* _WHAT IS BEING ASKED_
The entries below are to be repeated exactly as they stand.

(Web document revisions)
▽

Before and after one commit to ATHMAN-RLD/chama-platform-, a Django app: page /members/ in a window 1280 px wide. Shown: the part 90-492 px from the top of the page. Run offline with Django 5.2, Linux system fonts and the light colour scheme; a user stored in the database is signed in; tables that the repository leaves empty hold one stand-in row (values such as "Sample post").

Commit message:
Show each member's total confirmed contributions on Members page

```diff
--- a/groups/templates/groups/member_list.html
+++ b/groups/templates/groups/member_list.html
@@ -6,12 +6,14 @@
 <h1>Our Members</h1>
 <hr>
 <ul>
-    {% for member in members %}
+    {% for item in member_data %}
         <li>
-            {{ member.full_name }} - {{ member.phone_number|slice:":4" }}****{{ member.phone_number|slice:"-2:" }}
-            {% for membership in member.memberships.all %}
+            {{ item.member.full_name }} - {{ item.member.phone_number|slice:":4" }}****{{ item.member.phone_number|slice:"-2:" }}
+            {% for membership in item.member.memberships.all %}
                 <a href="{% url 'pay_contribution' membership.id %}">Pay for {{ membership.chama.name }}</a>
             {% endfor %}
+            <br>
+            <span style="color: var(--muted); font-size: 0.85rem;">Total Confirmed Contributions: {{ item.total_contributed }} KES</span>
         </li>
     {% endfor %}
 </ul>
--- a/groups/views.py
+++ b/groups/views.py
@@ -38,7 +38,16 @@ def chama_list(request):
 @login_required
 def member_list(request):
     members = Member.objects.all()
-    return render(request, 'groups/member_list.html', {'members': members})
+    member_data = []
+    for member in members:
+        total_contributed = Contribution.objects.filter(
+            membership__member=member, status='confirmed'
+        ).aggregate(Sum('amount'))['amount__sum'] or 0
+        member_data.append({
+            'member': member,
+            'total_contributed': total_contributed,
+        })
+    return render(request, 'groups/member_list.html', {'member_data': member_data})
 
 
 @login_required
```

△

* _RESULT FOR THIS TASK_
Before and after one commit to ATHMAN-RLD/chama-platform-, a Django app: page /members/ in a window 1280 px wide. Shown: the part 90-492 px from the top of the page. Run offline with Django 5.2, Linux system fonts and the light colour scheme; a user stored in the database is signed in; tables that the repository leaves empty hold one stand-in row (values such as "Sample post").

Commit message:
Show each member's total confirmed contributions on Members page

```diff
--- a/groups/templates/groups/member_list.html
+++ b/groups/templates/groups/member_list.html
@@ -6,12 +6,14 @@
 <h1>Our Members</h1>
 <hr>
 <ul>
-    {% for member in members %}
+    {% for item in member_data %}
         <li>
-            {{ member.full_name }} - {{ member.phone_number|slice:":4" }}****{{ member.phone_number|slice:"-2:" }}
-            {% for membership in member.memberships.all %}
+            {{ item.member.full_name }} - {{ item.member.phone_number|slice:":4" }}****{{ item.member.phone_number|slice:"-2:" }}
+            {% for membership in item.member.memberships.all %}
                 <a href="{% url 'pay_contribution' membership.id %}">Pay for {{ membership.chama.name }}</a>
             {% endfor %}
+            <br>
+            <span style="color: var(--muted); font-size: 0.85rem;">Total Confirmed Contributions: {{ item.total_contributed }} KES</span>
         </li>
     {% endfor %}
 </ul>
--- a/groups/views.py
+++ b/groups/views.py
@@ -38,7 +38,16 @@ def chama_list(request):
 @login_required
 def member_list(request):
     members = Member.objects.all()
-    return render(request, 'groups/member_list.html', {'members': members})
+    member_data = []
+    for member in members:
+        total_contributed = Contribution.objects.filter(
+            membership__member=member, status='confirmed'
+        ).aggregate(Sum('amount'))['amount__sum'] or 0
+        member_data.append({
+            'member': member,
+            'total_contributed': total_contributed,
+        })
+    return render(request, 'groups/member_list.html', {'member_data': member_data})
 
 
 @login_required
```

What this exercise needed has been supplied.